A massive “Cell-out” was in order from 12-6 PM on Wednesday. Congo week, as I talked about in my last blog entry, has had a lasting effect on me, especially with regards to the video about rape, which encouraged me to participate in this cell-out. Congo is actually a world leader in the production of a mineral that is in most technology…including cell phones. Since the video about rape in Congo really opened my eyes, I figured I would give the cell-out a try, not only because it sounded like an interesting thing to do, but to see if I could spread awareness about what is currently going on in Congo.

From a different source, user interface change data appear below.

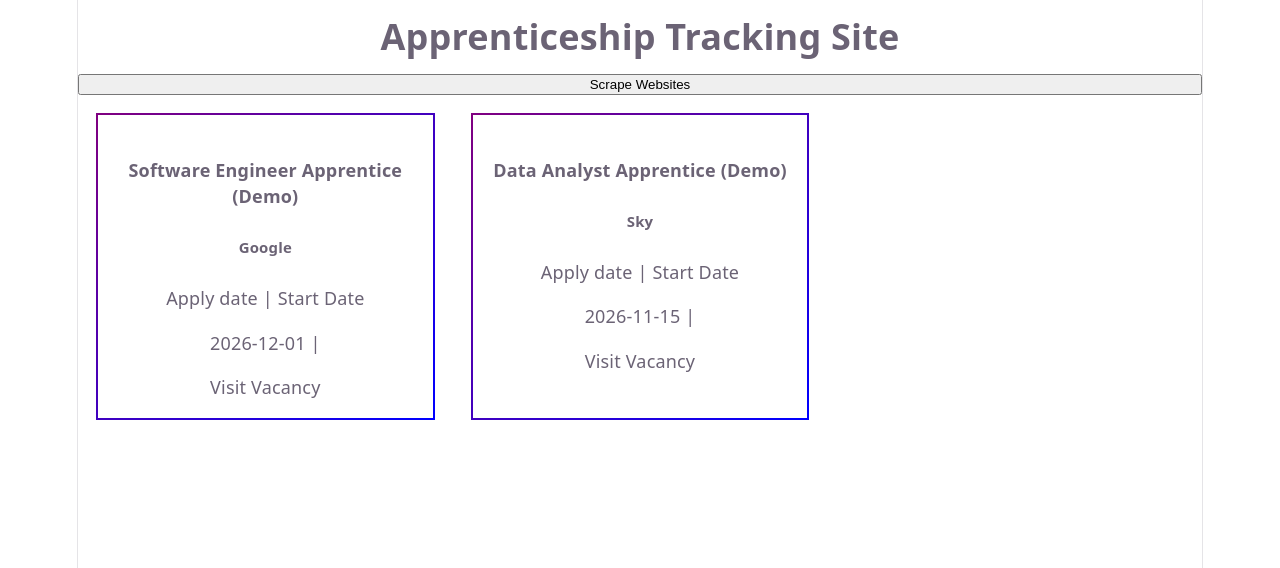
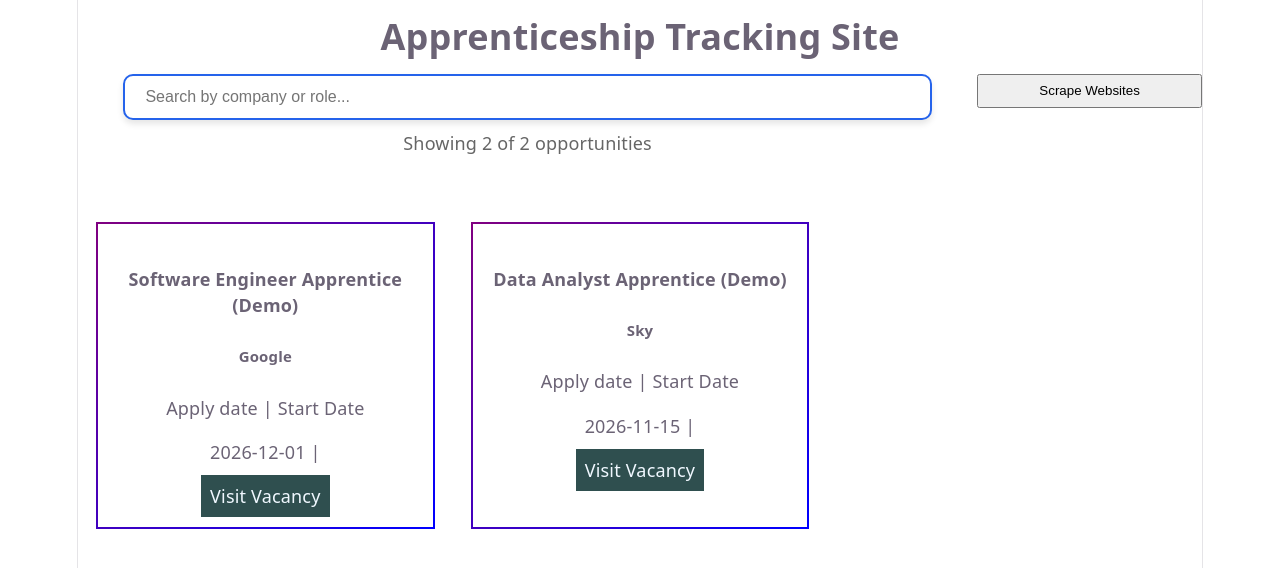
Before and after one commit to Mr-Code-Coder/apprenticeship-tracker-and-site, a React app in the folder frontend/: page / in a window 1280 px wide. Shown: the top 568 px of the page. Built offline with nearby package versions, Linux system fonts and the light colour scheme; no server answers; the HTML template or start-up script is replaced by a standard one.

Commit message:
Search bar
In this commit I added and formatted search functionality.

```diff
--- a/frontend/src/App.css
+++ b/frontend/src/App.css
@@ -11,3 +11,9 @@
   border-image-slice: 1;
   border-image-source: linear-gradient(to bottom right, purple, blue);
 }
+.vacancy_button {
+  background-color: darkslategrey;
+  color: aliceblue;
+  padding: 0.5em;
+  text-decoration: none;
+}
--- a/frontend/src/App.jsx
+++ b/frontend/src/App.jsx
@@ -6,6 +6,15 @@ import axios from 'axios'
 function App() {
   const [jobs, setJobs] = useState([]);
   const [loading, setLoading] = useState(true);
+  const [searchTerm, setSearchTerm] = useState("");
+
+  const filteredJobs = jobs.filter((job) => {
+    const searchLower = searchTerm.toLowerCase();
+    return (
+      job.employer.toLowerCase().includes(searchLower) ||
+      job.title.toLowerCase().includes(searchLower)
+    );
+});
 
   useEffect(() => {
     axios.get('https://apprenticeship-backend.onrender.com/jobs') // query api
@@ -25,7 +34,31 @@ function App() {
   return ( // what html should fill the container
     <>
       <h1>Apprenticeship Tracking Site</h1>
-      <button onClick={() => {
+
+      <div style={{display: 'grid', gridTemplateColumns: '4fr 1fr'}}>
+
+        <div style={{ marginBottom: '30px', textAlign: 'center' }}>
+        <input
+          type="text"
+          placeholder="Search by company or role..."
+          value={searchTerm}
+          onChange={(e) => setSearchTerm(e.target.value)}
+          style={{
+            padding: '12px 20px',
+            fontSize: '16px',
+            width: '85%',
+            borderRadius: '10px',
+            border: '2px solid #2563eb',
+            outline: 'none',
+            boxShadow: '0 4px 6px rgba(0,0,0,0.1)'
+          }}
+        />
+        <p style={{ marginTop: '10px', color: '#666' }}>
+          Showing {filteredJobs.length} of {jobs.length} opportunities
+        </p>
+        </div>
+
+        <button style={{height: '2.5em'}} onClick={() => {
             setLoading(true)
             axios.get('https://apprenticeship-backend.onrender.com/scrape')
             .then(response => {
@@ -33,6 +66,7 @@ function App() {
               setLoading(false)
           })}}>Scrape Websites</button>
 
+      </div>
 
       {loading ? (
       <div style={{ display: 'flex', justifyContent: 'center', alignItems: 'center', height: '100vh' }}>
@@ -41,13 +75,14 @@ function App() {
       </div>
       ) : (
       <div className='list'>
-        {jobs.map((job) => ( // for each job create this div element filled with its values
+        {filteredJobs.map((job) => ( // for each job create this div element filled with its values
           <div className='display_block'>
             <h4>{job.title}</h4>
             <h5>{job.employer}</h5>
             <p>Apply date | Start Date</p>
             <p>{job.apply_date} | {job.start_date}</p>
-            <a href={job.link} target='_blank'>Visit Vacancy</a>
+
+            <a className='vacancy_button' href={job.link} target='_blank'>Visit Vacancy</a>
 
           </div>
         ))}
```
Lines whose indentation alone changed are shown as unchanged.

As I turned off my phone I wondered to myself, “what do cell phones and murders in Congo have to do with each other?” Then I read a little further into what this cell-out was actually about. Just like the controversy of diamonds that Africa has a monopoly on, there is a similar situation with a mineral by the name of Coltan. People are using cell phones every day not thinking about where they come from; a place where brutal rapes and murders of women and children occur everyday. I figured maybe if I could draw some attention to the situation people would think twice next time they buy electronics or cell phones.
Momentarily as I was recording a new message, part of the assignment, and I could not think of something that would get the point across, and at the same time also make people actually care about Congo. My message ended up being for six hours as follows. “Hey it’s Kevin, I’m here, but I’m not picking up because of the BRUTAL RAPES AND MURDERS GOING ON IN CONGO. Everyday people use cell phones which contain a mineral only found in Congo, a place in total chaos. If I care this much, so should you, next time your free check out congoweek.org or google it. Later” I found it very weird how people did not seem to be bothered by what was happening, and I am sure that before I spent all this time learning about the Congo, neither would I.
“Who cares, its like a million miles away?” “Everyone has cell phones, I’m not going to stop using mine!” These were a few of the answers I got when I told people about what I was doing. As far as the message goes, I am not that popular, therefore the only message I had at 6 pm was from my parents, but at least they became aware of how this serious situation has affected me.
All three works assigned for homework helped drive home this reality of what is going on in our world. Dickinson really helps to portray how good some people have it and no one can imagine what it’s like to have to face death so early in life. I cannot imagine what the people in Congo have to go through, death is a scary thing, and thousands of people have to deal with it on a daily basis. Maybe turning off my cell phone for six hours will not stop what is going on in Congo, but my awareness was definitely raised, as well as my parents. Hopefully what Loyola has done to bring awareness to this horrible situation in Congo will succeed and soon this massacre will end. I am glad to have participated in this cell-out. It helped me to realize how important issues across the globe are, it raised awareness in other people’s lives, and on a smaller scale taught me that my cell phone is not as important as it seems, and I’m lucky just to be alive.